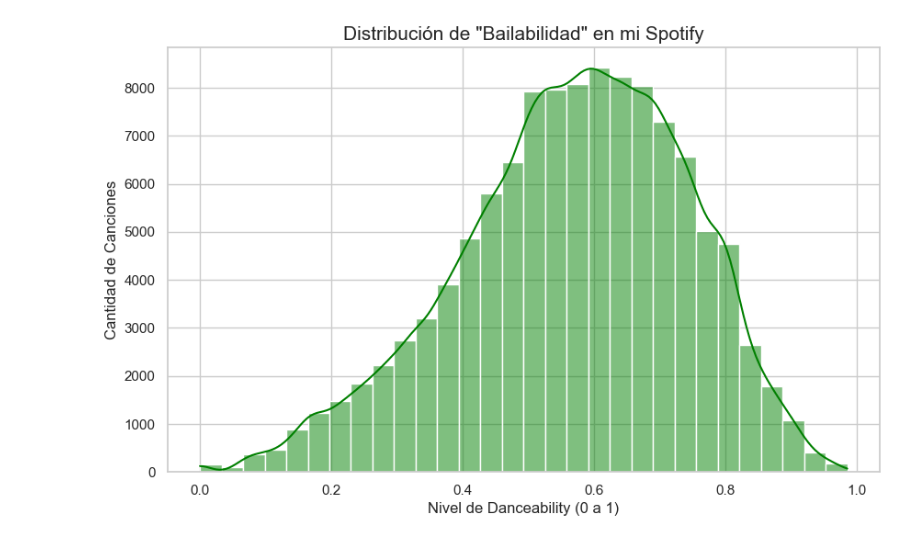
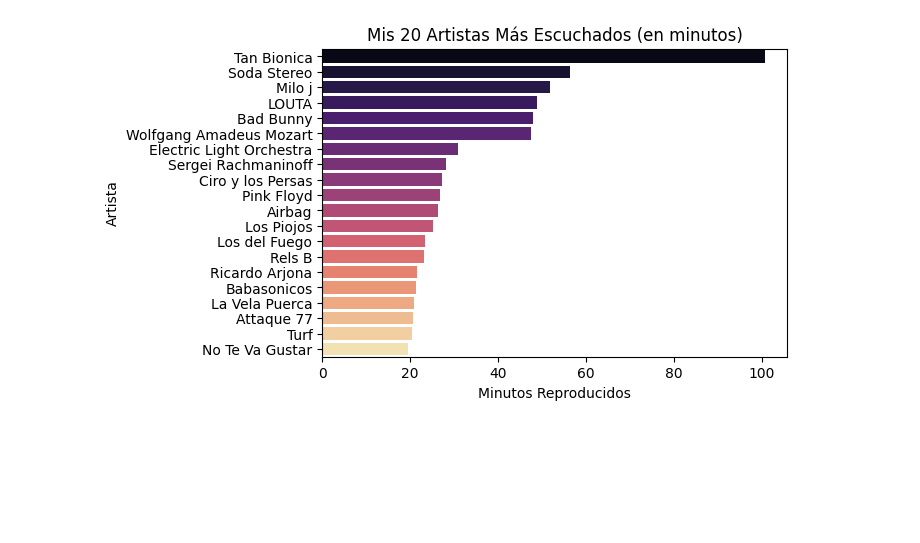
Before and after one commit to MarcosMartos/proyecto-spotify, a Jupyter notebook: analisis.ipynb, the cells around one changed output. Saved outputs shown, nothing was run; the diff lists cells and outputs as text; code cells hidden in the pictures; blank space fills up the shorter version.

```diff
--- a/analisis.ipynb
+++ b/analisis.ipynb
@@ -1,40 +1,72 @@
 # %%
 import pandas as pd
+import json
 import matplotlib.pyplot as plt
 import seaborn as sns
 
-# Cargar el archivo CSV directamente
-# Si el archivo está en una carpeta llamada 'data'
-df = pd.read_csv('data/spotify-tracks-dataset.csv', encoding='utf-8')
+# 1. Carga directa con Pandas (más rápido para estos archivos)
+try:
+    df = pd.read_json('data/Streaming_History_Audio_2026_1.json')
 
-# Ver las primeras 5 filas
-print(df.head())
-print(df.columns)
-print(df.describe())
-top_song = df.sort_values(by='popularity', ascending=False).head(1)
-print(top_song[['artists', 'track_name', 'popularity']])
+    # 2. Selección de columnas (asegurándonos de que existan)
+    columnas_deseadas = {
+        'ts': 'fecha',
+        'master_metadata_track_name': 'cancion',
+        'master_metadata_album_artist_name': 'artista',
+        'ms_played': 'ms'
+    }
 
+    # Filtramos solo las que existen en el archivo para evitar errores
+    columnas_reales = [c for c in columnas_deseadas.keys() if c in df.columns]
+    df = df[columnas_reales].rename(columns=columnas_deseadas)
 
-# Configurar el estilo visual
-sns.set_theme(style="whitegrid")
+    # Convertir a formato fecha y extraer solo el día
+    df['fecha'] = pd.to_datetime(df['fecha']).dt.date
 
-# Crear el gráfico
-plt.figure(figsize=(10, 6))
-sns.histplot(df['danceability'], bins=30, kde=True, color='green')
+    # Convertir milisegundos a minutos para que los números tengan sentido
+    df['minutos'] = df['ms'] / 60000
 
-# Personalizar con títulos
-plt.title('Distribución de "Bailabilidad" en mi Spotify', fontsize=15)
-plt.xlabel('Nivel de Danceability (0 a 1)')
-plt.ylabel('Cantidad de Canciones')
+    # Agrupar por artista y sumar los minutos
+    top_artistas = df.groupby('artista')['minutos'].sum().sort_values(ascending=False).head(20)
 
-# Mostrar el gráfico
-plt.show()
+    # Crear el gráfico
+    plt.figure(figsize=(10, 6))
+    sns.barplot(x=top_artistas.values, y=top_artistas.index, palette='magma')
 
-# Obtenemos los 10 artistas más populares en el dataset
-top_10_populares = df.nlargest(10, 'popularity')[['track_name', 'artists', 'popularity']]
+    plt.title('Mis 20 Artistas Más Escuchados (en minutos)')
+    plt.xlabel('Minutos Reproducidos')
+    plt.ylabel('Artista')
+    plt.show()
 
-plt.figure(figsize=(12, 6))
-sns.barplot(data=top_10_populares, x='popularity', y='track_name', hue='artists')
-plt.title('Top 10 Canciones más Populares en mi Dataset')
-plt.show()
+    # Crear columna de día de la semana
+    df['dia_semana'] = pd.to_datetime(df['fecha']).dt.day_name()
+
+    # Contar cuántas canciones escuchaste por día
+    orden_dias = ['Monday', 'Tuesday', 'Wednesday', 'Thursday', 'Friday', 'Saturday', 'Sunday']
+    escuchas_por_dia = df['dia_semana'].value_counts().reindex(orden_dias)
+
+    plt.figure(figsize=(10, 5))
+    escuchas_por_dia.plot(kind='line', marker='o', color='#1DB954', lw=3) # Color verde Spotify
+
+    plt.title('Actividad de escucha a lo largo de la semana')
+    plt.ylabel('Número de Canciones')
+    plt.grid(True, axis='y', linestyle='--', alpha=0.7)
+    plt.show()
+
+    # 1. Filtramos dos artistas para comparar
+    comparativa = df[df['artista'].isin(['Joji', 'The Neighbourhood'])]
+
+    # 2. Creamos un gráfico de conteo
+    plt.figure(figsize=(8,5))
+    sns.countplot(data=comparativa, x='artista', palette='viridis')
+
+    plt.title('Comparativa de reproducciones: Joji vs The Neighbourhood')
+    plt.show()
+
+    # MOSTRAR RESULTADO
+    print("¡Datos cargados con éxito!")
+    display(df.head(20)) # 'display' es mejor que 'print' en Notebooks
+
+except Exception as e:
+    print(f"Ocurrió un error: {e}")
 # %% [output]
@@ -58 +76 @@ max         1.000000       0.995000     243.372000        5.000000
-[figure, old version]
+[figure, new version]
```
Also changed, not shown: parts of 1 cell of this notebook, 7 other files.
=====
* PROBLEM REQUIREMENTS
Wherever the string "print" occurs in the data, copy the line that holds it.

* TASK ANSWER
-print(df.head())
-print(df.columns)
-print(df.describe())
-print(top_song[['artists', 'track_name', 'popularity']])
+    print("¡Datos cargados con éxito!")
+    display(df.head(20)) # 'display' es mejor que 'print' en Notebooks
+    print(f"Ocurrió un error: {e}")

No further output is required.